* _Work order_:
Please report every line in the entries that contains the string "from".

* _Given records_:
━━━━━━━━━━━━━━━━
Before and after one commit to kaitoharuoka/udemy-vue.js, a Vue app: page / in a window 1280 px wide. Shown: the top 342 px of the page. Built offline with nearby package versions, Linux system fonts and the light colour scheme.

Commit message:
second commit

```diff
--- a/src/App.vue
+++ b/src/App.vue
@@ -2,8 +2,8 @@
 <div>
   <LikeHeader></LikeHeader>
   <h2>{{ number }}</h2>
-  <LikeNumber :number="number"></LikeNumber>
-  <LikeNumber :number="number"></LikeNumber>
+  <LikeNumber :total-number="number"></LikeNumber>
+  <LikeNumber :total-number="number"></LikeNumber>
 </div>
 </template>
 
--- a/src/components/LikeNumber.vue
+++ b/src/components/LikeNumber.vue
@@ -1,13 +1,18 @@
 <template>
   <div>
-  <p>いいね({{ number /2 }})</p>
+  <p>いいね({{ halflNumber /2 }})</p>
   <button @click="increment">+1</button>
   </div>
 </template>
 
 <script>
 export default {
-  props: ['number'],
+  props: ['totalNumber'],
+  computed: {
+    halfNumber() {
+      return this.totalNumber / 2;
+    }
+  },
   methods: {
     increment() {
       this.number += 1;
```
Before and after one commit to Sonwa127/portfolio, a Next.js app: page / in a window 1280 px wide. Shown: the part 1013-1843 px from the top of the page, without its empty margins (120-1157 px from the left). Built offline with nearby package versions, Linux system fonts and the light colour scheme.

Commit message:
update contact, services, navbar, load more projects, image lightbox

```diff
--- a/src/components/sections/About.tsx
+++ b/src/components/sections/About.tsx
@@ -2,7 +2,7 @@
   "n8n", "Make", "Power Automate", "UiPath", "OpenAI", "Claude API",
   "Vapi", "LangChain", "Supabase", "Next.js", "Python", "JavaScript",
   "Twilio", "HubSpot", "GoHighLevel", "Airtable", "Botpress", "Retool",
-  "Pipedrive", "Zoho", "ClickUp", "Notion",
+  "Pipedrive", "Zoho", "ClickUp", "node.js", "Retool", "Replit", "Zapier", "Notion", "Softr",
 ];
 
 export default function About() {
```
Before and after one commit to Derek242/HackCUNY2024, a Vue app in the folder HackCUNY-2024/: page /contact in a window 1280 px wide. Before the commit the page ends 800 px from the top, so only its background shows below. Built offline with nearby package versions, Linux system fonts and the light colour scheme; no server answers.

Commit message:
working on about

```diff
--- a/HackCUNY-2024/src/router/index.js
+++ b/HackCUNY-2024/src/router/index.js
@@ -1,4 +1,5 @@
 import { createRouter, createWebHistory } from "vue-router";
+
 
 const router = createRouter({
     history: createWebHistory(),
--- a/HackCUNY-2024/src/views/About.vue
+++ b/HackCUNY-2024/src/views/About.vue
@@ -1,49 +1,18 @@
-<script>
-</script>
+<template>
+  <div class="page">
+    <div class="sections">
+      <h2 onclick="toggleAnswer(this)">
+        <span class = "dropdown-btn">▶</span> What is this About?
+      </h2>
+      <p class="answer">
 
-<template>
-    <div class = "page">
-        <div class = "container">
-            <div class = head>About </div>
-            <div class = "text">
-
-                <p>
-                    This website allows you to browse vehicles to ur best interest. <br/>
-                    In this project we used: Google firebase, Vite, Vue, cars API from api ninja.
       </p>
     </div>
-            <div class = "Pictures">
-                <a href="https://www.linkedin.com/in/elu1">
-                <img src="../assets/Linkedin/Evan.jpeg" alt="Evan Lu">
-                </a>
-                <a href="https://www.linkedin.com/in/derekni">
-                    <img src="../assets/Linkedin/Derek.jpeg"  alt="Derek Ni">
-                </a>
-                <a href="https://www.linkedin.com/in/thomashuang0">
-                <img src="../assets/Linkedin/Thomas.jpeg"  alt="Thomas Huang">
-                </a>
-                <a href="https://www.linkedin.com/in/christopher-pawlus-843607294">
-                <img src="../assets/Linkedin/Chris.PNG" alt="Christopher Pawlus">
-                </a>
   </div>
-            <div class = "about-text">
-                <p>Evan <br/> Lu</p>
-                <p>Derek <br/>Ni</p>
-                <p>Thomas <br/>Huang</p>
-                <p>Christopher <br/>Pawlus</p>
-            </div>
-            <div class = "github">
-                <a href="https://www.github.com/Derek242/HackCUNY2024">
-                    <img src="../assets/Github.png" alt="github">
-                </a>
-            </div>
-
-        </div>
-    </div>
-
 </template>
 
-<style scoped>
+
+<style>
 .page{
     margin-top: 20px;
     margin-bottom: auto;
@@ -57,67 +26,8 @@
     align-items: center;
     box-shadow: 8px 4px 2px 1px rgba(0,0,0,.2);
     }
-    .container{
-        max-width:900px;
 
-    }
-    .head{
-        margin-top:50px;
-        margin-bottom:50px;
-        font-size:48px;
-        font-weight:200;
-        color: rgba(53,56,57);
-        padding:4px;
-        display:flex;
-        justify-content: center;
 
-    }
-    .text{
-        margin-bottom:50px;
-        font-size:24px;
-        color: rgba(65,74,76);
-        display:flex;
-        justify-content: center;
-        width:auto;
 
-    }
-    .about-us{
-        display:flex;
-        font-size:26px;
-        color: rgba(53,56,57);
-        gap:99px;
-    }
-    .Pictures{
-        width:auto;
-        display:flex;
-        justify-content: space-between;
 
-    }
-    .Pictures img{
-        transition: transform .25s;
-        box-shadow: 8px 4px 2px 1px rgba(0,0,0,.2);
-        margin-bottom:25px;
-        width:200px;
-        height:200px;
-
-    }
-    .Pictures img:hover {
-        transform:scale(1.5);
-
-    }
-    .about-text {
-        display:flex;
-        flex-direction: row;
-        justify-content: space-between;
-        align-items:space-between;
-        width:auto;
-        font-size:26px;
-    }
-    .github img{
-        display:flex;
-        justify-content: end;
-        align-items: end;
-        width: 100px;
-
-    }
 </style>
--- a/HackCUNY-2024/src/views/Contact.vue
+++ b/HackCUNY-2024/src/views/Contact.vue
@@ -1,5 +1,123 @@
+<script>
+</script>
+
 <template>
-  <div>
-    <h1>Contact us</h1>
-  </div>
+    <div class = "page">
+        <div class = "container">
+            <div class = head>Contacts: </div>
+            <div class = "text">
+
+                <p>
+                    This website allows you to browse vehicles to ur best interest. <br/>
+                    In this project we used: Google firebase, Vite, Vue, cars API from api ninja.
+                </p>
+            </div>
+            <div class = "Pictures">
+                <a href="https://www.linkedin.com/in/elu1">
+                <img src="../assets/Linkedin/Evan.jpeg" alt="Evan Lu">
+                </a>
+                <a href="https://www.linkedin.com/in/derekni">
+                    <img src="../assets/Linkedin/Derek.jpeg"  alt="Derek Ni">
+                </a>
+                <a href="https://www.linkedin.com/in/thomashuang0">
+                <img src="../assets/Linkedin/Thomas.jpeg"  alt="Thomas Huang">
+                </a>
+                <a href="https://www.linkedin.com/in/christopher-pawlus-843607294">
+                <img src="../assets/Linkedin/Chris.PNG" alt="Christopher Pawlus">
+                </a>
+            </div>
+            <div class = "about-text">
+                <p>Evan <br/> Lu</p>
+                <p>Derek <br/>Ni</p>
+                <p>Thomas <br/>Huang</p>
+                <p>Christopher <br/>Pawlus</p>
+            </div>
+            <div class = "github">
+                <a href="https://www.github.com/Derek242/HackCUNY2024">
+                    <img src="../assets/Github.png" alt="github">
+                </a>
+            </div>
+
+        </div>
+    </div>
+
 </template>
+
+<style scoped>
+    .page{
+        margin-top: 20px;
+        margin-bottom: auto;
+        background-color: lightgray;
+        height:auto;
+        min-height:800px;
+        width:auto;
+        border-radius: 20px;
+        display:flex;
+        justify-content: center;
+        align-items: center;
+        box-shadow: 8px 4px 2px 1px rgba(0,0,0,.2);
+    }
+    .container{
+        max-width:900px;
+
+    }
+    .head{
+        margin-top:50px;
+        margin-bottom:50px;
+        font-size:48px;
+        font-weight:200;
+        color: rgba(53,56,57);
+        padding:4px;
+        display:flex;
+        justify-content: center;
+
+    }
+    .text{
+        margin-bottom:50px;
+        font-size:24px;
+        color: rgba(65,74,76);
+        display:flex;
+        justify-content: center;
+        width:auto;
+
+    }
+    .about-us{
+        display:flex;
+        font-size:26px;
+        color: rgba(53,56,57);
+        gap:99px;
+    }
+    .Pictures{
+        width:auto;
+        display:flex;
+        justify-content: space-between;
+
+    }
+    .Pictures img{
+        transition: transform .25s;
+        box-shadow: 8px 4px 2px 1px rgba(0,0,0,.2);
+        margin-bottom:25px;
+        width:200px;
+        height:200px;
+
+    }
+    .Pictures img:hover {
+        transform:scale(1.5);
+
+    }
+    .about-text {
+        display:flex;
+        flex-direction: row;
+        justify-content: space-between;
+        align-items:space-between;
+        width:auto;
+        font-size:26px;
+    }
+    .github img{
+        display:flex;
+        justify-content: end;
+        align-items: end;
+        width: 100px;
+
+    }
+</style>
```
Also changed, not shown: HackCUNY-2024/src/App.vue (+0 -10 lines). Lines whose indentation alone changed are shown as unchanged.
━━━━━━━━━━━━━━━━
* _Exercise solution_:
Before and after one commit to Sonwa127/portfolio, a Next.js app: page / in a window 1280 px wide. Shown: the part 1013-1843 px from the top of the page, without its empty margins (120-1157 px from the left). Built offline with nearby package versions, Linux system fonts and the light colour scheme.
Before and after one commit to Derek242/HackCUNY2024, a Vue app in the folder HackCUNY-2024/: page /contact in a window 1280 px wide. Before the commit the page ends 800 px from the top, so only its background shows below. Built offline with nearby package versions, Linux system fonts and the light colour scheme; no server answers.
 import { createRouter, createWebHistory } from "vue-router";
-                    In this project we used: Google firebase, Vite, Vue, cars API from api ninja.
+                    In this project we used: Google firebase, Vite, Vue, cars API from api ninja.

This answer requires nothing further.